##### Material provided #####
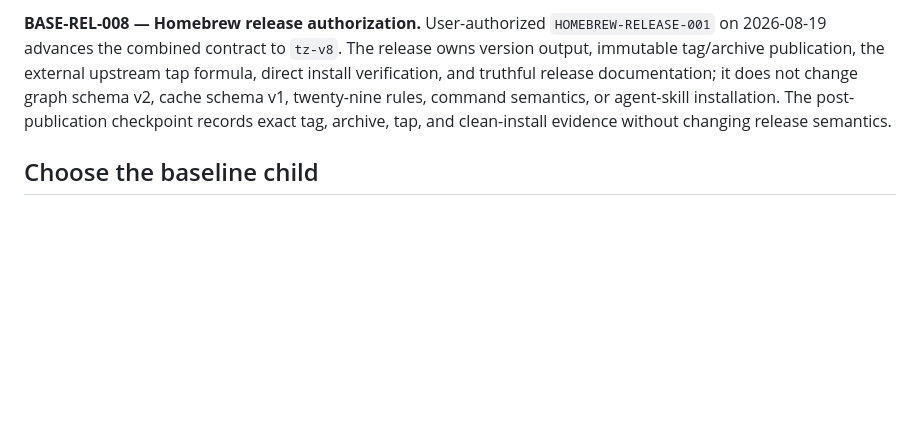
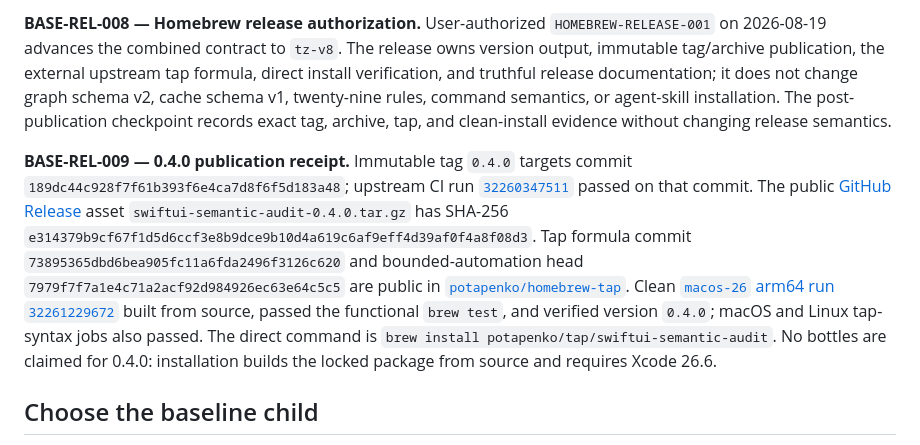
Before and after one commit to potapenko/swiftui-semantic-audit, a Markdown page: docs/specs/release-baseline.md, the part around the change. GitHub-like rendering; blank space fills up the shorter version.

Commit message:
Record 0.4.0 publication receipt

```diff
--- a/docs/specs/release-baseline.md
+++ b/docs/specs/release-baseline.md
@@ -27,6 +27,8 @@ Contract epoch: `tz-v8`
 
 **BASE-REL-008 — Homebrew release authorization.** User-authorized `HOMEBREW-RELEASE-001` on 2026-08-19 advances the combined contract to `tz-v8`. The release owns version output, immutable tag/archive publication, the external upstream tap formula, direct install verification, and truthful release documentation; it does not change graph schema v2, cache schema v1, twenty-nine rules, command semantics, or agent-skill installation. The post-publication checkpoint records exact tag, archive, tap, and clean-install evidence without changing release semantics.
 
+**BASE-REL-009 — 0.4.0 publication receipt.** Immutable tag `0.4.0` targets commit `189dc44c928f7f61b393f6e4ca7d8f6f5d183a48`; upstream CI run [`32260347511`](https://github.com/potapenko/swiftui-semantic-audit/actions/runs/32260347511) passed on that commit. The public [GitHub Release](https://github.com/potapenko/swiftui-semantic-audit/releases/tag/0.4.0) asset `swiftui-semantic-audit-0.4.0.tar.gz` has SHA-256 `e314379b9cf67f1d5d6ccf3e8b9dce9b10d4a619c6af9eff4d39af0f4a8f08d3`. Tap formula commit `73895365dbd6bea905fc11a6fda2496f3126c620` and bounded-automation head `7979f7f7a1e4c71a2acf92d984926ec63e64c5c5` are public in [`potapenko/homebrew-tap`](https://github.com/potapenko/homebrew-tap). Clean [`macos-26` arm64 run `32261229672`](https://github.com/potapenko/homebrew-tap/actions/runs/32261229672) built from source, passed the functional `brew test`, and verified version `0.4.0`; macOS and Linux tap-syntax jobs also passed. The direct command is `brew install potapenko/tap/swiftui-semantic-audit`. No bottles are claimed for 0.4.0: installation builds the locked package from source and requires Xcode 26.6.
+
 ## Choose the baseline child
 
 - [Platform, Dependencies, and Milestones](release-baseline/platform-and-milestones.md) — toolchain/dependency pins and accepted P1–P13 capability evidence.
```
#####
* _Exercise goal_: Rewrite the data above exactly as given, but omit the images.

* _Answer box_:
Before and after one commit to potapenko/swiftui-semantic-audit, a Markdown page: docs/specs/release-baseline.md, the part around the change. GitHub-like rendering; blank space fills up the shorter version.

Commit message:
Record 0.4.0 publication receipt

```diff
--- a/docs/specs/release-baseline.md
+++ b/docs/specs/release-baseline.md
@@ -27,6 +27,8 @@ Contract epoch: `tz-v8`
 
 **BASE-REL-008 — Homebrew release authorization.** User-authorized `HOMEBREW-RELEASE-001` on 2026-08-19 advances the combined contract to `tz-v8`. The release owns version output, immutable tag/archive publication, the external upstream tap formula, direct install verification, and truthful release documentation; it does not change graph schema v2, cache schema v1, twenty-nine rules, command semantics, or agent-skill installation. The post-publication checkpoint records exact tag, archive, tap, and clean-install evidence without changing release semantics.
 
+**BASE-REL-009 — 0.4.0 publication receipt.** Immutable tag `0.4.0` targets commit `189dc44c928f7f61b393f6e4ca7d8f6f5d183a48`; upstream CI run [`32260347511`](https://github.com/potapenko/swiftui-semantic-audit/actions/runs/32260347511) passed on that commit. The public [GitHub Release](https://github.com/potapenko/swiftui-semantic-audit/releases/tag/0.4.0) asset `swiftui-semantic-audit-0.4.0.tar.gz` has SHA-256 `e314379b9cf67f1d5d6ccf3e8b9dce9b10d4a619c6af9eff4d39af0f4a8f08d3`. Tap formula commit `73895365dbd6bea905fc11a6fda2496f3126c620` and bounded-automation head `7979f7f7a1e4c71a2acf92d984926ec63e64c5c5` are public in [`potapenko/homebrew-tap`](https://github.com/potapenko/homebrew-tap). Clean [`macos-26` arm64 run `32261229672`](https://github.com/potapenko/homebrew-tap/actions/runs/32261229672) built from source, passed the functional `brew test`, and verified version `0.4.0`; macOS and Linux tap-syntax jobs also passed. The direct command is `brew install potapenko/tap/swiftui-semantic-audit`. No bottles are claimed for 0.4.0: installation builds the locked package from source and requires Xcode 26.6.
+
 ## Choose the baseline child
 
 - [Platform, Dependencies, and Milestones](release-baseline/platform-and-milestones.md) — toolchain/dependency pins and accepted P1–P13 capability evidence.
```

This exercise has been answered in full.